A: This is anything but typical. The guidance from the U.S Department of Education is not that you need to review the IEP for this time, but to provide what is in the IEP to the greatest extent possible.
But districts will have to look once they are back in school at whether the student has regressed or not, and determine whether compensatory services maybe required. Hopefully going forward, we’ll be able to give more guidance on that.
Q: Do districts’ child-study teams that oversee services continue to meet?
A: As best they can. I have heard some trying to conduct online IEP meetings. Again, the federal guidance is that they can do that, as long as the parent is willing.
Q: Will there be challenges with required timelines in terms of when children are evaluated, offered services, due process and other procedures?
A: There are some calls happening in the next couple of days with Washington where they are telling us there may be some flexibility, and we’re hoping that will come true. The bottom line is these timelines will not be met in all cases. In terms of evaluations, you cannot do a complete virtual evaluation. So we’re expecting guidance from the USDOE on how to handle that and how to help districts deal with that reality.
Q: What are you hearing from the field?
A: It’s certainly a challenge. Some schools use virtual learning more than others, some teachers better at it than others. In those that don’t typically use it, we have heard from educators looking for support around online learning, engaging students, having sufficient materials.
But what I have seen is a lot of interaction. They have a network and are utilizing the network to share resources and fill gaps in districts with the most significant needs.
Q: What about those children with the most significant needs, those in a separate school or even residential school or on the autism spectrum where they have one-on-one aides and intensive services?
A: In the day programs, obviously the one-on-one aide is not going into the home, but I have heard anecdotally where someone might be utilized to do check-ins to see how they are doing and maybe provide some support. But it is a problem, they will not be in the home with that student and that is something that parents and caregivers will have to deal with.
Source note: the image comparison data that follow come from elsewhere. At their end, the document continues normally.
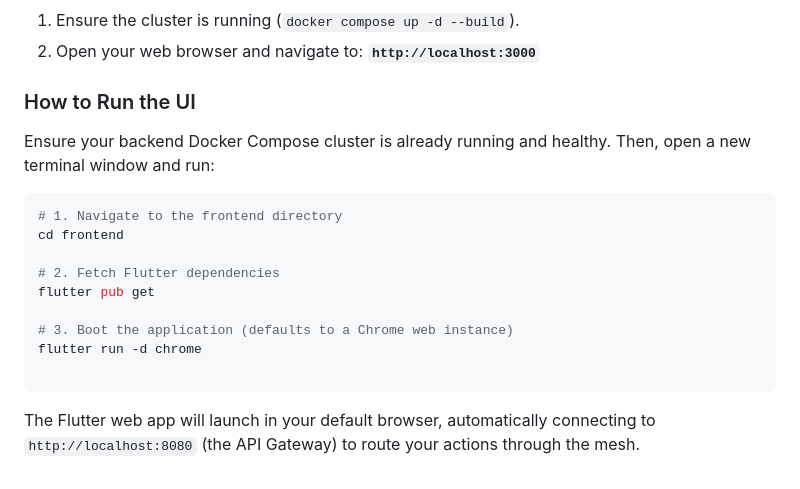
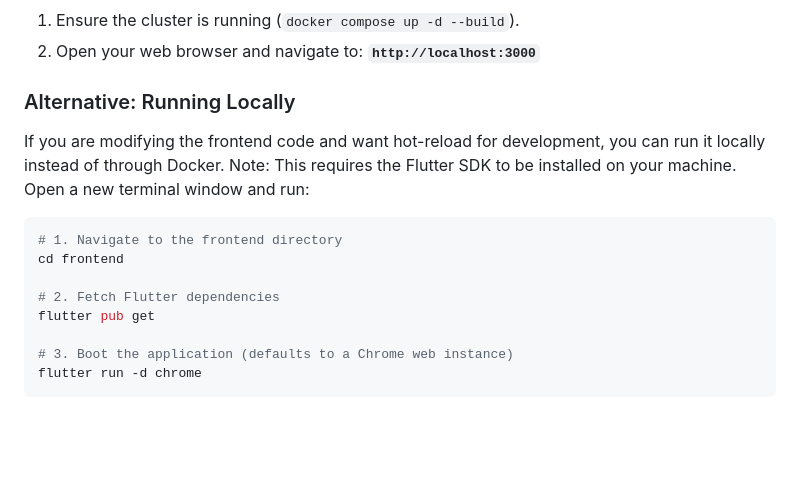
Before and after one commit to MEISTER97/ApprovalFlow, a Markdown page: README.md, the part around the change. Rendered like a GitHub page; blank space fills up the shorter version.

Commit message:
docs: remove manual flutter run steps and clarify containerized UI instructions

````diff
--- a/README.md
+++ b/README.md
@@ -186,10 +186,10 @@ The frontend is fully containerized and boots automatically with the backend clu
 1. Ensure the cluster is running (`docker compose up -d --build`).
 2. Open your web browser and navigate to: **`http://localhost:3000`**
 
-### How to Run the UI
+### Alternative: Running Locally
 
-Ensure your backend Docker Compose cluster is already running and healthy. Then, open a new terminal window and run:
-
+If you are modifying the frontend code and want hot-reload for development, you can run it locally instead of through Docker. Note: This requires the Flutter SDK to be installed on your machine.
+Open a new terminal window and run:
 ```powershell
 # 1. Navigate to the frontend directory
 cd frontend
@@ -199,7 +199,4 @@ flutter pub get
 
 # 3. Boot the application (defaults to a Chrome web instance)
 flutter run -d chrome
-
 ```
-
-The Flutter web app will launch in your default browser, automatically connecting to `http://localhost:8080` (the API Gateway) to route your actions through the mesh.
````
Q: It may be too early, have you seen any increase in complaints or concerns lodged with the department?
A: We have not seen an onslaught of complaints, our phones are not lighting up. We’ve reached out to our statewide parent advocacy network about what issues they’re having. They have not reported anything major to us, but we know they are getting calls from parents who are struggling. We are here for them, and trying to keep that communication open.
Q: Is the state’s monitoring of districts on hold itself?
A: They are certainly not going out, but they are working on reports for districts they have visited in the past. But we are not going out to districts to do any additional monitoring at this time.
Q: In summary, you have been in this job a long time and know the challenges these educators and families face on a good day. Are you feeling uncertain? Are you hopeful?
A: I think we are taking it day by day. Meeting the needs of a child with a disability is a challenge on a good day. We are just putting everything we can into it. Our commissioner is extremely committed, and it’s all hands on deck. We’ve been meeting virtually, day and night, and we continue to be there to do everything we can to support our districts, our kids, our families.